In the listing, find every line that has the string "from" and copy it.

▸ **EXERCISE DATA**:
━━━━━━━━
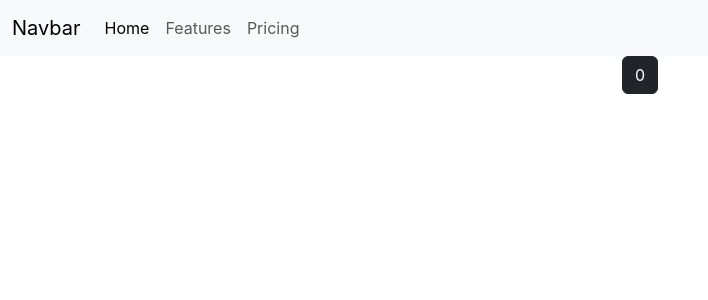
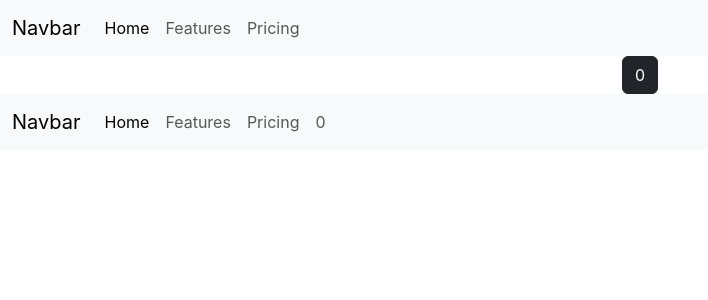
Before and after one commit to FLogan1991/React_Assignment, a React (Create React App) app: page / in a window 1280 px wide. Shown: the top 300 px of the page, without its empty margins (0-708 px from the left). Built offline with nearby package versions, Linux system fonts and the light colour scheme.

Commit message:
updated calls to fix issues in body.jsx and nav.js

```diff
--- a/src/components/Body.jsx
+++ b/src/components/Body.jsx
@@ -1,4 +1,5 @@
 import React, {Component} from "react";
+import Nav from "./Nav";
 
 class Body extends Component{
     constructor(props){
@@ -14,9 +15,12 @@ class Body extends Component{
             this.setState({count: currentCount})
         }
         return(
-            <button type="button" class="btn btn-dark" onClick={increment}>
-                {this.state.count}
-            </button>
+            <React.Fragment>
+                <button type="button" class="btn btn-dark" onClick={increment}>
+                    {this.state.count}
+                </button>
+                <Nav count={this.state.count} incrementFunc={increment} />
+            </React.Fragment>
         )
     }
 
--- a/src/components/Nav.js
+++ b/src/components/Nav.js
@@ -1,5 +1,5 @@
 const Nav = (props) => {
-    const {incrementFunction, count} = props
+    const {incrementFunc, count} = props
     return(
         <nav class="navbar navbar-expand-lg bg-body-tertiary">
             <div class="container-fluid">
@@ -20,7 +20,7 @@ const Nav = (props) => {
                 <a class="nav-link" href="#">Pricing</a>
             </li>
             <li class="nav-item">
-                <button class="nav-link" aria-disabled="true" onClick={incrementFunction}>{count}</button>
+                <button class="nav-link" aria-disabled="true" onClick={incrementFunc}>{count}</button>
             </li>
         </ul>
         </div>
```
━━━━━━━━
▸ **SOLUTION**:
Before and after one commit to FLogan1991/React_Assignment, a React (Create React App) app: page / in a window 1280 px wide. Shown: the top 300 px of the page, without its empty margins (0-708 px from the left). Built offline with nearby package versions, Linux system fonts and the light colour scheme.
 import React, {Component} from "react";
+import Nav from "./Nav";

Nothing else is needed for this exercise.